Terrie, East Palo Alto, CA. Soon after moving to an exciting silicon valley in the first years of the internet boom, it felt like anything was possible in this new world. I was invited by a friend to a party given by a start-up founder, held at his home. We arrived separately from my friend […]
Margaret Snyder, South Portland, ME. I live in a predominately “white” city, but one where there are over 60 languages spoken. I see people of all colors around the city, and I find the languages, clothing, and colors to be enjoyable to experience, but I often feel it is not okay to stop and observe […]
Angela Klocke Forbes, Submitted via Twitter: @AKlockeForbes #theracecardproject
Peggy Magnusson San Pedro, CA In exchange for the stress of freeway traffic, I have begun taking the bus to and from work. For most of my life I have lived in largely white, upper middle class communities. Now I sit shoulder-to-shoulder with people of color. Sometimes I am uncomfortable.
Kristin Maerke, Springfield, MO. When I was younger I was very annoyed by the question, “What are you?” Which were usually the first three words spoken to me. I have since learned to embrace my cultural diversity, and sometimes even enjoy making people guess (it tends to make them quite uncomfortable).
Courtnay S., Arlington, VA. Why are we so uncomfortable talking about racial privilege? Does anyone shy away from saying they are privileged because of their income, sex, language, or education? Western privilege exists. English-speaking privilege exists. On that same token, white privilege exists. It is okay to have money, to be male, to be American, […]
Jane Levin, Charlottesville, VA. There’s a fantastic scene in the film, An American Werewolf in London, where the American backpackers go into a pub called the Slaughtered Lamb. They are so uncomfortable because they are so out of place and completely clueless about the local culture. To say they feel conspicuous and uncomfortable is an […]
Paige, USA. I’m am a white woman, oddly uncomfortable being around all white people. Maybe because I date black men, maybe because I hear so many racial slurs (against blacks). Maybe because I see how judgmental white people are to minorities. White people treat me as though I am wrong for dating outside my race. […]
Jenn M. Jackson, Chicago, IL. Every single day I am accused of “making things about race.” I’m told that I’m “looking for racism” in everything. I’m told I must lead a sad, angsty life since I can’t stop pulling the “race card.” I often get this feedback from Whites who feel uncomfortable when I note […]
Wes, Boston, MA. I feel like the topic of race has become uncomfortable for many people because we assume the worst of people’s words. A discussion that includes the ethnicity of another person too commonly leads to an argument or someone accused of being a racist when no harm was intended or when a fact […]

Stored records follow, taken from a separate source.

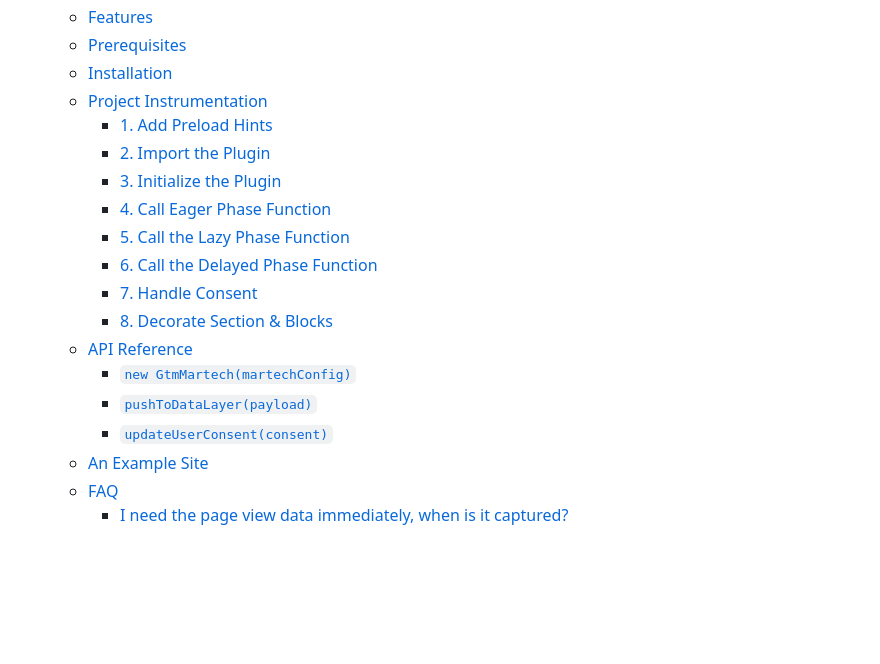
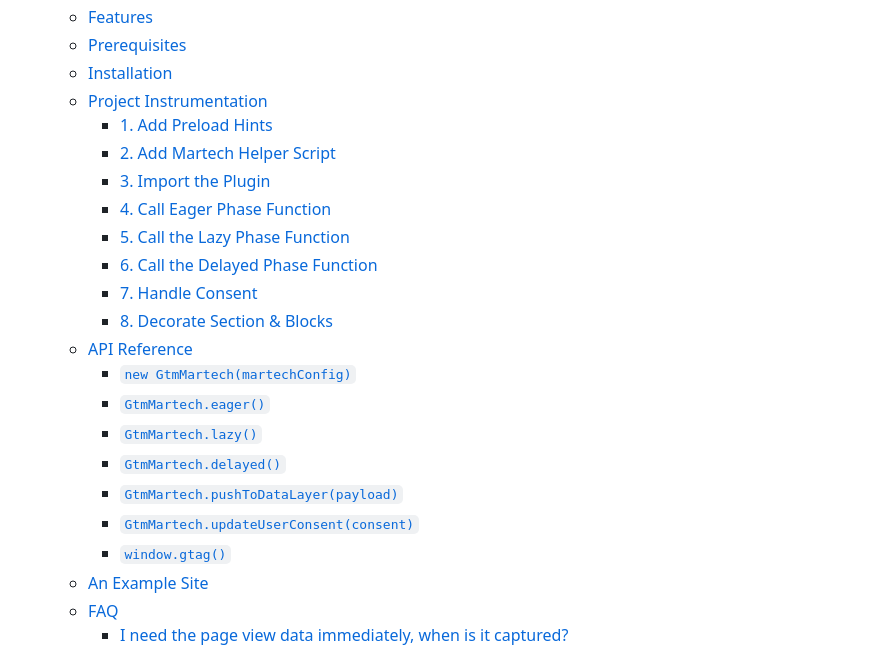
Before and after one commit to adobe-rnd/aem-gtm-martech, a Markdown page: README.md, the part around the change. GitHub-like rendering; blank space fills up the shorter version.

Commit message:
Update ToC

```diff
--- a/README.md
+++ b/README.md
@@ -14,8 +14,8 @@ he AEM Marketing Technology plugin helps you quickly set up a MarTech stack base
   - [Installation](#installation)
   - [Project Instrumentation](#project-instrumentation)
     - [1. Add Preload Hints](#1-add-preload-hints)
-    - [2. Import the Plugin](#2-import-the-plugin)
-    - [3. Initialize the Plugin](#3-initialize-the-plugin)
+    - [2. Add Martech Helper Script](#2-add-martech-helper-script)
+    - [3. Import the Plugin](#3-import-the-plugin)
     - [4. Call Eager Phase Function](#4-call-eager-phase-function)
     - [5. Call the Lazy Phase Function](#5-call-the-lazy-phase-function)
     - [6. Call the Delayed Phase Function](#6-call-the-delayed-phase-function)
@@ -23,8 +23,12 @@ he AEM Marketing Technology plugin helps you quickly set up a MarTech stack base
     - [8. Decorate Section & Blocks](#8-decorate-section--blocks)
   - [API Reference](#api-reference)
     - [`new GtmMartech(martechConfig)`](#new-gtmmartechmartechconfig)
-    - [`pushToDataLayer(payload)`](#pushtodatalayerpayload)
-    - [`updateUserConsent(consent)`](#updateuserconsentconsent)
+    - [`GtmMartech.eager()`](#gtmmartech-eager)
+    - [`GtmMartech.lazy()`](#gtmmartech-lazy)
+    - [`GtmMartech.delayed()`](#gtmmartech-delayed)
+    - [`GtmMartech.pushToDataLayer(payload)`](#gtmmartech-pushtodatalayerpayload)
+    - [`GtmMartech.updateUserConsent(consent)`](#gtmmartech-updateuserconsentconsent)
+    - [`window.gtag()`](#window-gtag)
   - [An Example Site](#an-example-site)
   - [FAQ](#faq)
     - [I need the page view data immediately, when is it captured?](#i-need-the-page-view-data-immediately-when-is-it-captured)
```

Eric Moore, Anchorage, AK. “I get it” cuts three ways. First, I understand this is true. Second, I am in most ways the example of a person who is privileged and this has brought me opportunities, second chances and more. But Third can be an exasperated “I get it” because no matter the advantages I’ve […]
Pamela, USA I grew up in a predominantly Asian neighborhood in Southern California. It was a hard transition living in places where Asians were the minority…non-Asians were just so foreign. But I’m doing exactly what I’m fighting against: making others the Other. My brain has learned to fight these Othering thoughts, but I can’t always […]
Susan Eugene, OR After a lifetime of feeling uncomfortable around most people, white or of any race, my face now defaults to a doubtful distrustful set of creases in the presence of strangers. Sometimes I feel like telling the rare black person I see off campus that I’m awkward around everyone, but it’s also true […]
Janice Fairfax, VA I used to work in retail where we received commission, requiring customers to identify us. Customers always felt uncomfortable referring to me as “black.” I started to notice this tendency in other areas of my life. The hesitation suggests a sub-conscious/conscious negative mental connotation with the word. I like my blackness, do […]
Kathryn Sanders Summerville, SC I am white Southern woman . I will never forget overhearing a group of white co-workers harshly criticize a black co-worker’s slip into African American vernacular at an on-the-job baby-shower while handing out gifts. I have some Appalachian forbears and am an English major and I take great pleasure in using […]
Rosna Delucca Pompano Beach, FL Growing up on a small island, I was colorblind. I didn’t know that one day the color of my skin will make me feel uncomfortable in America.
Lili Thomases Ann Arbor, MI
Jennifer Ashland, KY I am from a small city in Kentucky… people automatically think “Do you have your teeth”, “Do you wear shoes”, “She hates “colored” people”.. while all of these are simply uneducated guesses. I truly didn’t realize how bad racism was until I got older and in high school. I went to a […]
Chelsea C. St. Petersburg, NC
Sometimes uncomfortable. Sometimes Easy. Bigotry Unaccountable. Anonymous, Raleigh, NC